He’s referring to Congress’ recently proposed cuts to food stamps, the food aid program serving 1 in 7 Americans now known as the Supplemental Nutrition Assistance Program, or SNAP. Kaufmann lambasted Senate Agriculture Committee Chairwoman Debbie Stabenow, whose failed farm bill proposed just 0.5 percent in cuts to food stamps to eliminate “waste, fraud and abuse.”
Those nebulous words would have meant “cruel” cuts of $90 a month in benefits for about 500,000 households. But SNAP grew by two-and-a-half times that in the last year, even as the economy recovered. SNAP now serves more than 47.5 million people, compared to 27.7 million in January 2008. Rough estimate: If 5 million people enrolled in SNAP because of the economy, where was Kaufmann when the other 15 million were supposedly starving to death in 2008?
If Senate cuts weren’t bad enough, Kaufmann says Republicans now have gone to “a new level of violence” in stripping food stamps from the farm bill. But food stamp appropriations aren’t tied to the Sept. 30 deadline to pass the farm bill. While it’s almost certain Republicans will be looking to overhaul the program—if they don’t settle for status quo like they did with farm subsidies—no benefits end if Congress does nothing.
Kaufmann also said just one cent on every dollar of SNAP is lost to fraud. But data for that one cent are from 2008, before the program grew by 70 percent. And if he read closely, he would have seen that one cent is only the fraud through “trafficking,” or liquidating benefits for cash.
For Kaufmann and those who think government can solve poverty, everyone living paycheck to paycheck is “at risk” and should be given federally funded wiggle room. People like Kaufman endorse the “safety net” while encouraging—even pushing—those teetering to quit trying and just jump. He’s right that benefits can be somewhat meager—about $4.45 per day. But Kaufmann decries shortcomings of programs that must work from formulas, not individual situations. And when he sees benefits failing the truly needy on the individual level, suddenly the formula isn’t being pushed enough.

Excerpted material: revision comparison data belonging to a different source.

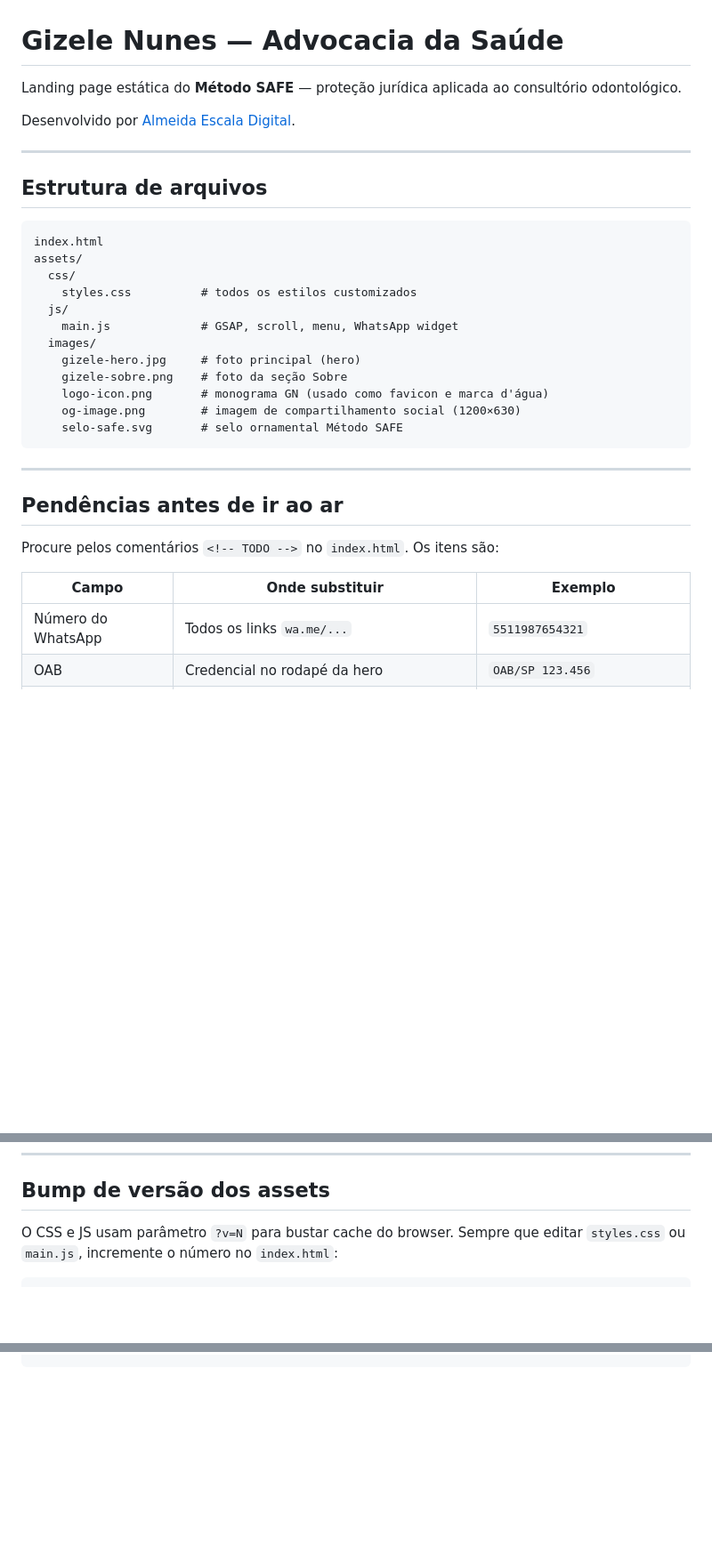
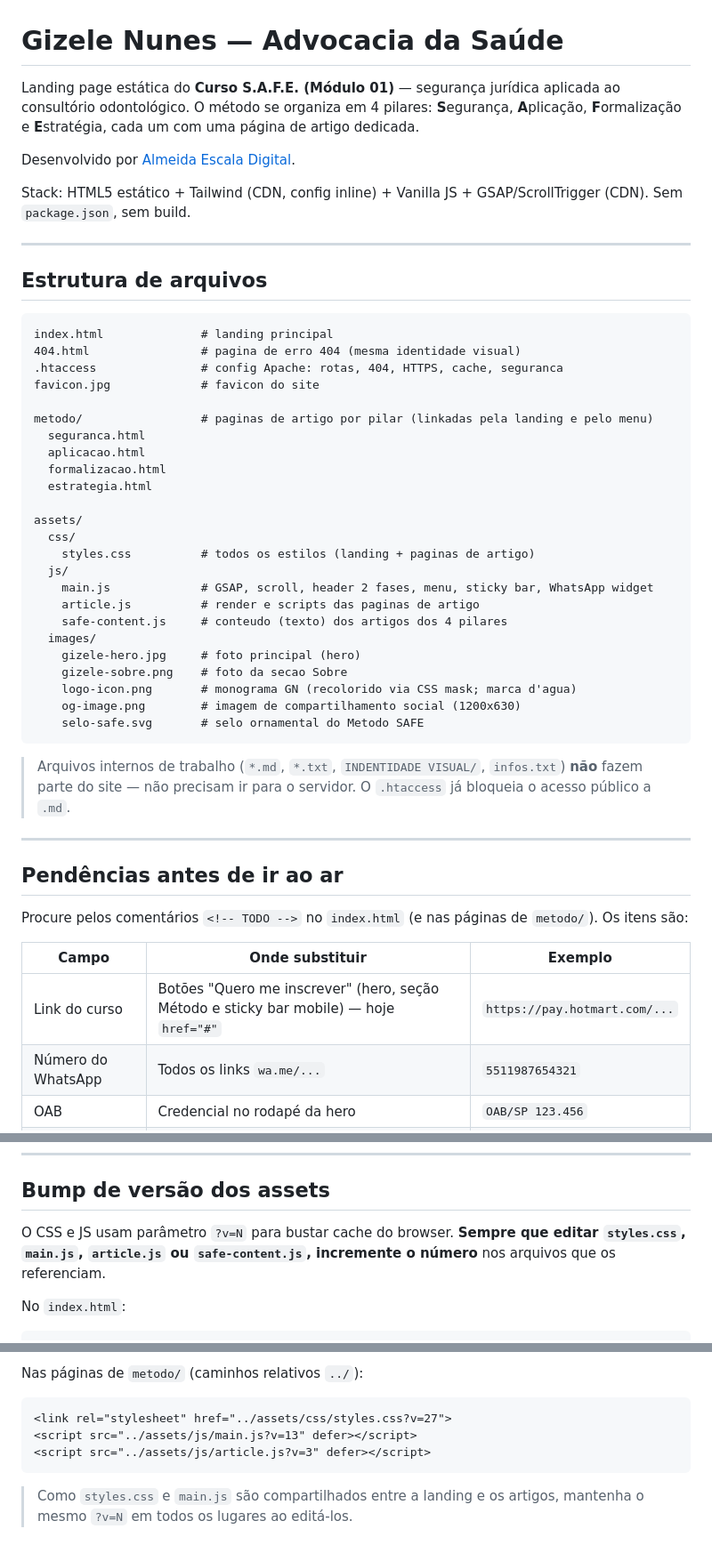
Before and after one commit to Copyzin/Gizele-Nunes, a Markdown page: README.md, 3 parts joined by grey strips. Shown at 89% size. Rendered like a GitHub page; blank space fills up the shorter version.

````diff
--- a/README.md
+++ b/README.md
@@ -1,36 +1,53 @@
 # Gizele Nunes — Advocacia da Saúde
 
-Landing page estática do **Método SAFE** — proteção jurídica aplicada ao consultório odontológico.
+Landing page estática do **Curso S.A.F.E. (Módulo 01)** — segurança jurídica aplicada ao consultório odontológico. O método se organiza em 4 pilares: **S**egurança, **A**plicação, **F**ormalização e **E**stratégia, cada um com uma página de artigo dedicada.
 
 Desenvolvido por [Almeida Escala Digital](https://almeidaescaladigital.com/).
+
+Stack: HTML5 estático + Tailwind (CDN, config inline) + Vanilla JS + GSAP/ScrollTrigger (CDN). Sem `package.json`, sem build.
 
 ---
 
 ## Estrutura de arquivos
 
 ```
-index.html
+index.html              # landing principal
+404.html                # pagina de erro 404 (mesma identidade visual)
+.htaccess               # config Apache: rotas, 404, HTTPS, cache, seguranca
+favicon.jpg             # favicon do site
+
+metodo/                 # paginas de artigo por pilar (linkadas pela landing e pelo menu)
+  seguranca.html
+  aplicacao.html
+  formalizacao.html
+  estrategia.html
+
 assets/
   css/
-    styles.css          # todos os estilos customizados
+    styles.css          # todos os estilos (landing + paginas de artigo)
   js/
-    main.js             # GSAP, scroll, menu, WhatsApp widget
+    main.js             # GSAP, scroll, header 2 fases, menu, sticky bar, WhatsApp widget
+    article.js          # render e scripts das paginas de artigo
+    safe-content.js     # conteudo (texto) dos artigos dos 4 pilares
   images/
     gizele-hero.jpg     # foto principal (hero)
-    gizele-sobre.png    # foto da seção Sobre
-    logo-icon.png       # monograma GN (usado como favicon e marca d'água)
-    og-image.png        # imagem de compartilhamento social (1200×630)
-    selo-safe.svg       # selo ornamental Método SAFE
+    gizele-sobre.png    # foto da secao Sobre
+    logo-icon.png       # monograma GN (recolorido via CSS mask; marca d'agua)
+    og-image.png        # imagem de compartilhamento social (1200x630)
+    selo-safe.svg       # selo ornamental do Metodo SAFE
 ```
+
+> Arquivos internos de trabalho (`*.md`, `*.txt`, `INDENTIDADE VISUAL/`, `infos.txt`) **não** fazem parte do site — não precisam ir para o servidor. O `.htaccess` já bloqueia o acesso público a `.md`.
 
 ---
 
 ## Pendências antes de ir ao ar
 
-Procure pelos comentários `<!-- TODO -->` no `index.html`. Os itens são:
+Procure pelos comentários `<!-- TODO -->` no `index.html` (e nas páginas de `metodo/`). Os itens são:
 
 | Campo | Onde substituir | Exemplo |
 |---|---|---|
+| Link do curso | Botões "Quero me inscrever" (hero, seção Método e sticky bar mobile) — hoje `href="#"` | `https://pay.hotmart.com/...` |
 | Número do WhatsApp | Todos os links `wa.me/...` | `5511987654321` |
 | OAB | Credencial no rodapé da hero | `OAB/SP 123.456` |
 | Anos de atuação | Credencial no rodapé da hero | `8 anos` |
@@ -120,6 +141,8 @@ Substitua `G-XXXXXXXXXX` pelo seu ID real.
 
 ## Bump de versão dos assets
 
-O CSS e JS usam parâmetro `?v=N` para bustar cache do browser. Sempre que editar `styles.css` ou `main.js`, incremente o número no `index.html`:
+O CSS e JS usam parâmetro `?v=N` para bustar cache do browser. **Sempre que editar `styles.css`, `main.js`, `article.js` ou `safe-content.js`, incremente o número** nos arquivos que os referenciam.
+
+No `index.html`:
 
 ```html
@@ -128 +151,11 @@ O CSS e JS usam parâmetro `?v=N` para bustar cache do browser. Sempre que edita
 ```
+
+Nas páginas de `metodo/` (caminhos relativos `../`):
+
+```html
+<link rel="stylesheet" href="../assets/css/styles.css?v=27">
+<script src="../assets/js/main.js?v=13" defer></script>
+<script src="../assets/js/article.js?v=3" defer></script>
+```
+
+> Como `styles.css` e `main.js` são compartilhados entre a landing e os artigos, mantenha o mesmo `?v=N` em todos os lugares ao editá-los.
````
Also changed, not shown: other parts of README.md (+17 -13 lines).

Kaufmann has a point, though: Cutting programs without changing the charity culture can cause more harm than good. Conservatives in their comfy suburbs shouldn’t decry government spending if they aren’t willing to devote some time to helping those in poor areas—an easy way to end welfare-encouraged economic segregation.
The food stamp program is bloated. That much is certain. But conservatives can use the doctrine of individual responsibility as an excuse to withhold a helping hand from willing recipients. And liberals can fight hard to have government take care of their neighbors. Neither is right.